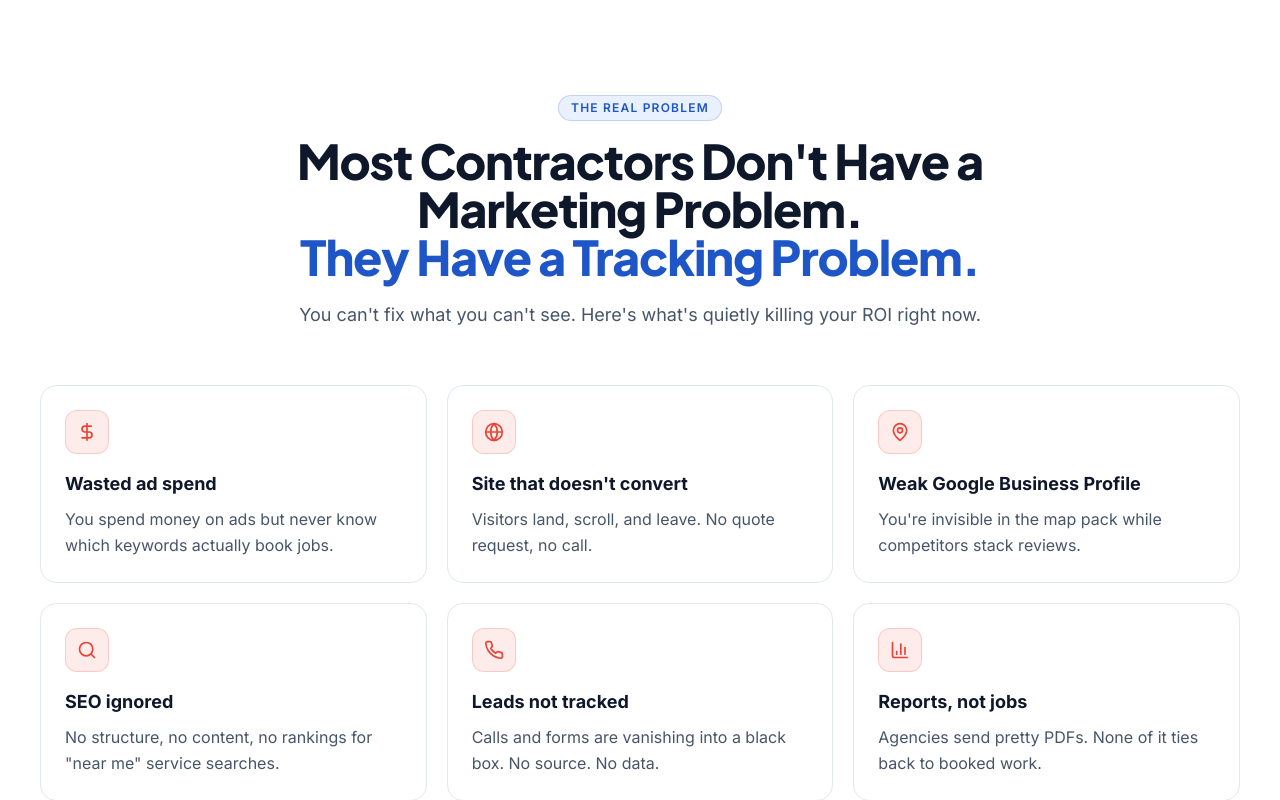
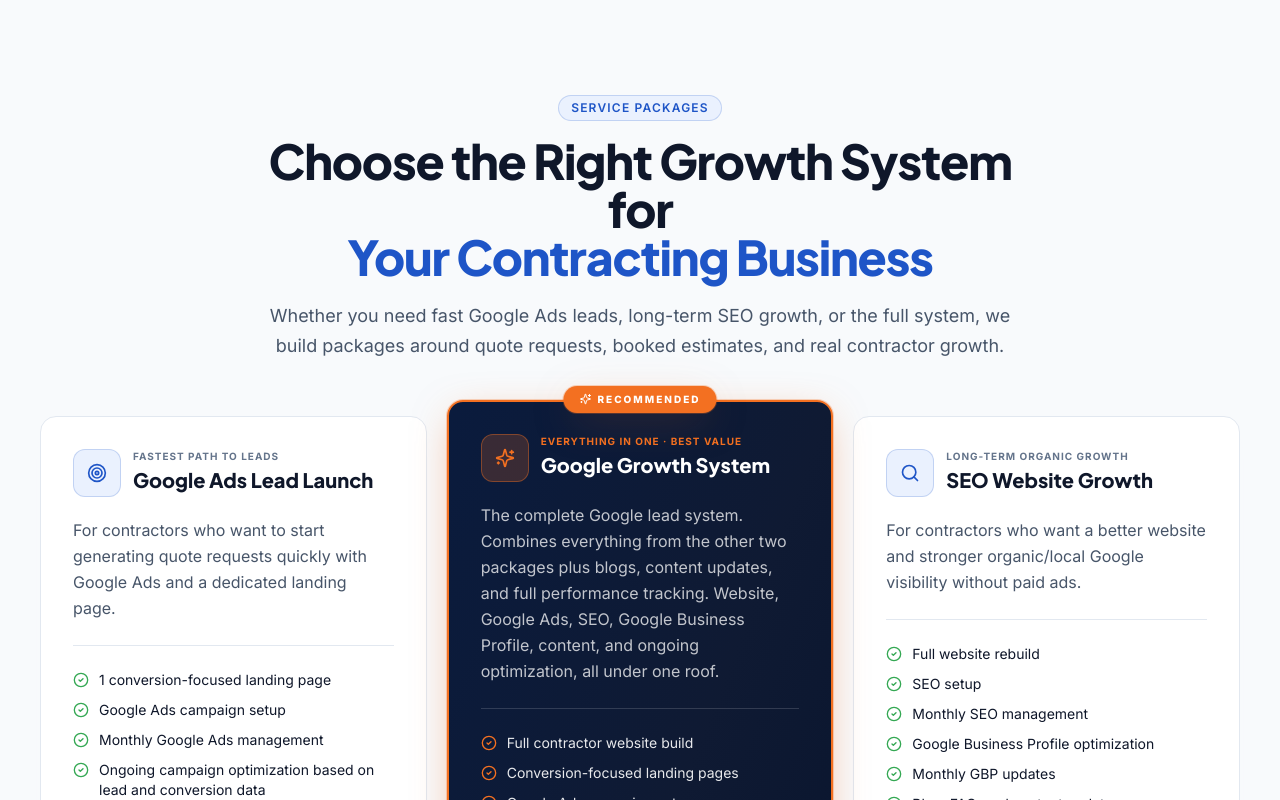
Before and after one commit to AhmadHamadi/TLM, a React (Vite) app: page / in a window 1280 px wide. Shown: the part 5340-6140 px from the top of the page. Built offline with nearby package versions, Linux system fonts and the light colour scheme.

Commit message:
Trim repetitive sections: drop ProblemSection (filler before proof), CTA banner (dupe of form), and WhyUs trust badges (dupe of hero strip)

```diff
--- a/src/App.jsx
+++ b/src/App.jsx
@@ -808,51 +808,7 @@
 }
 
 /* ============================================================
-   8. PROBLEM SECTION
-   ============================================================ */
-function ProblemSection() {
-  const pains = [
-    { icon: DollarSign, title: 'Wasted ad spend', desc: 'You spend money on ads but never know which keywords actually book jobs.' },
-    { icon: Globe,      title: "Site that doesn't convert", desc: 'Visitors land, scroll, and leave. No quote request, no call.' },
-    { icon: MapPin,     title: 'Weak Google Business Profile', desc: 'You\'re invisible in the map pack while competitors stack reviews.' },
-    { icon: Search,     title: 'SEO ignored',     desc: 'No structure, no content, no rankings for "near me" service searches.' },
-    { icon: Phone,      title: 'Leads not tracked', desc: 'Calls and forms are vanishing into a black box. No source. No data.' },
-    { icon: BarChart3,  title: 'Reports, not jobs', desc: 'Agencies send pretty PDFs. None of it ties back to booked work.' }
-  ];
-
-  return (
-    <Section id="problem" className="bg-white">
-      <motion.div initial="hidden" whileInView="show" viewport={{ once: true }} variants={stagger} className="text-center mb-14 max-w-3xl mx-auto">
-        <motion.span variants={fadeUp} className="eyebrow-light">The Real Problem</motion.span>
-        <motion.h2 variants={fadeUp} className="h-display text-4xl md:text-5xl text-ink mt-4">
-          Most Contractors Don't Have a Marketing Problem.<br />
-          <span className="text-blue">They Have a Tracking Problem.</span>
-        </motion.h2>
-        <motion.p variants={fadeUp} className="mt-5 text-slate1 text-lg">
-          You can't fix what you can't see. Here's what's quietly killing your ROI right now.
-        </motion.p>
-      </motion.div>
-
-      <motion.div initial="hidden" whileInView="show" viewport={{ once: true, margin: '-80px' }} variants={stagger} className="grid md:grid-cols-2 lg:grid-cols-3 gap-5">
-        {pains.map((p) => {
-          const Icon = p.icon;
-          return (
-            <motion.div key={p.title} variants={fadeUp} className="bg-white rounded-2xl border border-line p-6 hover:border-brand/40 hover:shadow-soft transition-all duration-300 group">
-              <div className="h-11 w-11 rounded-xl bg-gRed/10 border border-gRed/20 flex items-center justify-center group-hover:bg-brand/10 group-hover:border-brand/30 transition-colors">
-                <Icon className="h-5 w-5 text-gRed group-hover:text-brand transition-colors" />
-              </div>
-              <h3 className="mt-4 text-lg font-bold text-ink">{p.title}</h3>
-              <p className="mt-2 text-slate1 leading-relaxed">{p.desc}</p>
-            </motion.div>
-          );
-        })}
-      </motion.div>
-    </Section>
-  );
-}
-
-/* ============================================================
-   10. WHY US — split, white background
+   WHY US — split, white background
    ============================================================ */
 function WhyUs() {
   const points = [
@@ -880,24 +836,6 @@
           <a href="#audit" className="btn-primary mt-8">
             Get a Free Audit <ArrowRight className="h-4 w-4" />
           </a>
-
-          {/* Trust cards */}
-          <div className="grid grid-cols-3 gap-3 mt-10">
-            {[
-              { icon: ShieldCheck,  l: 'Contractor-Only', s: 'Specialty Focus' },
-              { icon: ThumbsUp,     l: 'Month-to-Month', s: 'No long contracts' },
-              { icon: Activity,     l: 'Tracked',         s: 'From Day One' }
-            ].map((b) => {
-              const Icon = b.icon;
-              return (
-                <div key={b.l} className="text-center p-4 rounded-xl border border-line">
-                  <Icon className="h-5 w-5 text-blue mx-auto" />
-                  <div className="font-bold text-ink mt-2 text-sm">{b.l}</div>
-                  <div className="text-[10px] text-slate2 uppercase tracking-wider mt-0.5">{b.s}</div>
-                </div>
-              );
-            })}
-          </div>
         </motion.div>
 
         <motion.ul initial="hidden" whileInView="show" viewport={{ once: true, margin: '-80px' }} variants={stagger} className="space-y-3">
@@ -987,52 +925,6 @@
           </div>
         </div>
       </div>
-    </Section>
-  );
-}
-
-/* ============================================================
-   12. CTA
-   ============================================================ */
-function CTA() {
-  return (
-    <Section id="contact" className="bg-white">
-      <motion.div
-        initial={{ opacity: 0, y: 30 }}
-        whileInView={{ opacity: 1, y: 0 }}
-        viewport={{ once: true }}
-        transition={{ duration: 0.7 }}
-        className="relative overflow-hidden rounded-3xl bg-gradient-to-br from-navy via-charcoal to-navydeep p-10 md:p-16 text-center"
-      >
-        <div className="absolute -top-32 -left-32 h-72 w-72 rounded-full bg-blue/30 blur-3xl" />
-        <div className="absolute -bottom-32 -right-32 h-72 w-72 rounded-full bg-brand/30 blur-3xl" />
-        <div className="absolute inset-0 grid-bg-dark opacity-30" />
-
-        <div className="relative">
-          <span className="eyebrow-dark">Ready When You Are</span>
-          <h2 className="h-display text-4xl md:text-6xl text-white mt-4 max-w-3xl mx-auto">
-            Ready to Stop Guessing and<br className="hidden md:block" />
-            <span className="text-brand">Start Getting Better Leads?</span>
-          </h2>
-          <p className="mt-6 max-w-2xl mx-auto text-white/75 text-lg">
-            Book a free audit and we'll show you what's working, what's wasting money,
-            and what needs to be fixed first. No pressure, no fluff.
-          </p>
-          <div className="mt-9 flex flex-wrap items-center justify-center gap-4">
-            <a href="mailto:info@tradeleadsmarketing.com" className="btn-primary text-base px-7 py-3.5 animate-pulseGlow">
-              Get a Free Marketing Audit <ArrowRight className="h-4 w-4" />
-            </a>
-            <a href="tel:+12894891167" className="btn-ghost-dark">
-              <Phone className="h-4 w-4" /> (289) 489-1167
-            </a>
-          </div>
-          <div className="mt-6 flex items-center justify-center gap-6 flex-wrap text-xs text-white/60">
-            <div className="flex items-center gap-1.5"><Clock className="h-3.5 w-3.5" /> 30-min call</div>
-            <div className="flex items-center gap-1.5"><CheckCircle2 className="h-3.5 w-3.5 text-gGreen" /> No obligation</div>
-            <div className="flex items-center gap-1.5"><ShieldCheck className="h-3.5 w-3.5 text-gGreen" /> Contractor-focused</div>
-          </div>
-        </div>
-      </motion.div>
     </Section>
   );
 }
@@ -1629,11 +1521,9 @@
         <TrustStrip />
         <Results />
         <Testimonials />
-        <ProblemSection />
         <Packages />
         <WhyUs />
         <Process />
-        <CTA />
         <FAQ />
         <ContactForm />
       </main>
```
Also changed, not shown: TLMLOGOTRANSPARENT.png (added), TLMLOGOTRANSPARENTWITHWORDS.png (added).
○ ○ ○
> The problem:
Copy out all the records exactly as they read, and omit the pictures.

> Answer to this problem:
Before and after one commit to AhmadHamadi/TLM, a React (Vite) app: page / in a window 1280 px wide. Shown: the part 5340-6140 px from the top of the page. Built offline with nearby package versions, Linux system fonts and the light colour scheme.

Commit message:
Trim repetitive sections: drop ProblemSection (filler before proof), CTA banner (dupe of form), and WhyUs trust badges (dupe of hero strip)

```diff
--- a/src/App.jsx
+++ b/src/App.jsx
@@ -808,51 +808,7 @@
 }
 
 /* ============================================================
-   8. PROBLEM SECTION
-   ============================================================ */
-function ProblemSection() {
-  const pains = [
-    { icon: DollarSign, title: 'Wasted ad spend', desc: 'You spend money on ads but never know which keywords actually book jobs.' },
-    { icon: Globe,      title: "Site that doesn't convert", desc: 'Visitors land, scroll, and leave. No quote request, no call.' },
-    { icon: MapPin,     title: 'Weak Google Business Profile', desc: 'You\'re invisible in the map pack while competitors stack reviews.' },
-    { icon: Search,     title: 'SEO ignored',     desc: 'No structure, no content, no rankings for "near me" service searches.' },
-    { icon: Phone,      title: 'Leads not tracked', desc: 'Calls and forms are vanishing into a black box. No source. No data.' },
-    { icon: BarChart3,  title: 'Reports, not jobs', desc: 'Agencies send pretty PDFs. None of it ties back to booked work.' }
-  ];
-
-  return (
-    <Section id="problem" className="bg-white">
-      <motion.div initial="hidden" whileInView="show" viewport={{ once: true }} variants={stagger} className="text-center mb-14 max-w-3xl mx-auto">
-        <motion.span variants={fadeUp} className="eyebrow-light">The Real Problem</motion.span>
-        <motion.h2 variants={fadeUp} className="h-display text-4xl md:text-5xl text-ink mt-4">
-          Most Contractors Don't Have a Marketing Problem.<br />
-          <span className="text-blue">They Have a Tracking Problem.</span>
-        </motion.h2>
-        <motion.p variants={fadeUp} className="mt-5 text-slate1 text-lg">
-          You can't fix what you can't see. Here's what's quietly killing your ROI right now.
-        </motion.p>
-      </motion.div>
-
-      <motion.div initial="hidden" whileInView="show" viewport={{ once: true, margin: '-80px' }} variants={stagger} className="grid md:grid-cols-2 lg:grid-cols-3 gap-5">
-        {pains.map((p) => {
-          const Icon = p.icon;
-          return (
-            <motion.div key={p.title} variants={fadeUp} className="bg-white rounded-2xl border border-line p-6 hover:border-brand/40 hover:shadow-soft transition-all duration-300 group">
-              <div className="h-11 w-11 rounded-xl bg-gRed/10 border border-gRed/20 flex items-center justify-center group-hover:bg-brand/10 group-hover:border-brand/30 transition-colors">
-                <Icon className="h-5 w-5 text-gRed group-hover:text-brand transition-colors" />
-              </div>
-              <h3 className="mt-4 text-lg font-bold text-ink">{p.title}</h3>
-              <p className="mt-2 text-slate1 leading-relaxed">{p.desc}</p>
-            </motion.div>
-          );
-        })}
-      </motion.div>
-    </Section>
-  );
-}
-
-/* ============================================================
-   10. WHY US — split, white background
+   WHY US — split, white background
    ============================================================ */
 function WhyUs() {
   const points = [
@@ -880,24 +836,6 @@
           <a href="#audit" className="btn-primary mt-8">
             Get a Free Audit <ArrowRight className="h-4 w-4" />
           </a>
-
-          {/* Trust cards */}
-          <div className="grid grid-cols-3 gap-3 mt-10">
-            {[
-              { icon: ShieldCheck,  l: 'Contractor-Only', s: 'Specialty Focus' },
-              { icon: ThumbsUp,     l: 'Month-to-Month', s: 'No long contracts' },
-              { icon: Activity,     l: 'Tracked',         s: 'From Day One' }
-            ].map((b) => {
-              const Icon = b.icon;
-              return (
-                <div key={b.l} className="text-center p-4 rounded-xl border border-line">
-                  <Icon className="h-5 w-5 text-blue mx-auto" />
-                  <div className="font-bold text-ink mt-2 text-sm">{b.l}</div>
-                  <div className="text-[10px] text-slate2 uppercase tracking-wider mt-0.5">{b.s}</div>
-                </div>
-              );
-            })}
-          </div>
         </motion.div>
 
         <motion.ul initial="hidden" whileInView="show" viewport={{ once: true, margin: '-80px' }} variants={stagger} className="space-y-3">
@@ -987,52 +925,6 @@
           </div>
         </div>
       </div>
-    </Section>
-  );
-}
-
-/* ============================================================
-   12. CTA
-   ============================================================ */
-function CTA() {
-  return (
-    <Section id="contact" className="bg-white">
-      <motion.div
-        initial={{ opacity: 0, y: 30 }}
-        whileInView={{ opacity: 1, y: 0 }}
-        viewport={{ once: true }}
-        transition={{ duration: 0.7 }}
-        className="relative overflow-hidden rounded-3xl bg-gradient-to-br from-navy via-charcoal to-navydeep p-10 md:p-16 text-center"
-      >
-        <div className="absolute -top-32 -left-32 h-72 w-72 rounded-full bg-blue/30 blur-3xl" />
-        <div className="absolute -bottom-32 -right-32 h-72 w-72 rounded-full bg-brand/30 blur-3xl" />
-        <div className="absolute inset-0 grid-bg-dark opacity-30" />
-
-        <div className="relative">
-          <span className="eyebrow-dark">Ready When You Are</span>
-          <h2 className="h-display text-4xl md:text-6xl text-white mt-4 max-w-3xl mx-auto">
-            Ready to Stop Guessing and<br className="hidden md:block" />
-            <span className="text-brand">Start Getting Better Leads?</span>
-          </h2>
-          <p className="mt-6 max-w-2xl mx-auto text-white/75 text-lg">
-            Book a free audit and we'll show you what's working, what's wasting money,
-            and what needs to be fixed first. No pressure, no fluff.
-          </p>
-          <div className="mt-9 flex flex-wrap items-center justify-center gap-4">
-            <a href="mailto:info@tradeleadsmarketing.com" className="btn-primary text-base px-7 py-3.5 animate-pulseGlow">
-              Get a Free Marketing Audit <ArrowRight className="h-4 w-4" />
-            </a>
-            <a href="tel:+12894891167" className="btn-ghost-dark">
-              <Phone className="h-4 w-4" /> (289) 489-1167
-            </a>
-          </div>
-          <div className="mt-6 flex items-center justify-center gap-6 flex-wrap text-xs text-white/60">
-            <div className="flex items-center gap-1.5"><Clock className="h-3.5 w-3.5" /> 30-min call</div>
-            <div className="flex items-center gap-1.5"><CheckCircle2 className="h-3.5 w-3.5 text-gGreen" /> No obligation</div>
-            <div className="flex items-center gap-1.5"><ShieldCheck className="h-3.5 w-3.5 text-gGreen" /> Contractor-focused</div>
-          </div>
-        </div>
-      </motion.div>
     </Section>
   );
 }
@@ -1629,11 +1521,9 @@
         <TrustStrip />
         <Results />
         <Testimonials />
-        <ProblemSection />
         <Packages />
         <WhyUs />
         <Process />
-        <CTA />
         <FAQ />
         <ContactForm />
       </main>
```
Also changed, not shown: TLMLOGOTRANSPARENT.png (added), TLMLOGOTRANSPARENTWITHWORDS.png (added).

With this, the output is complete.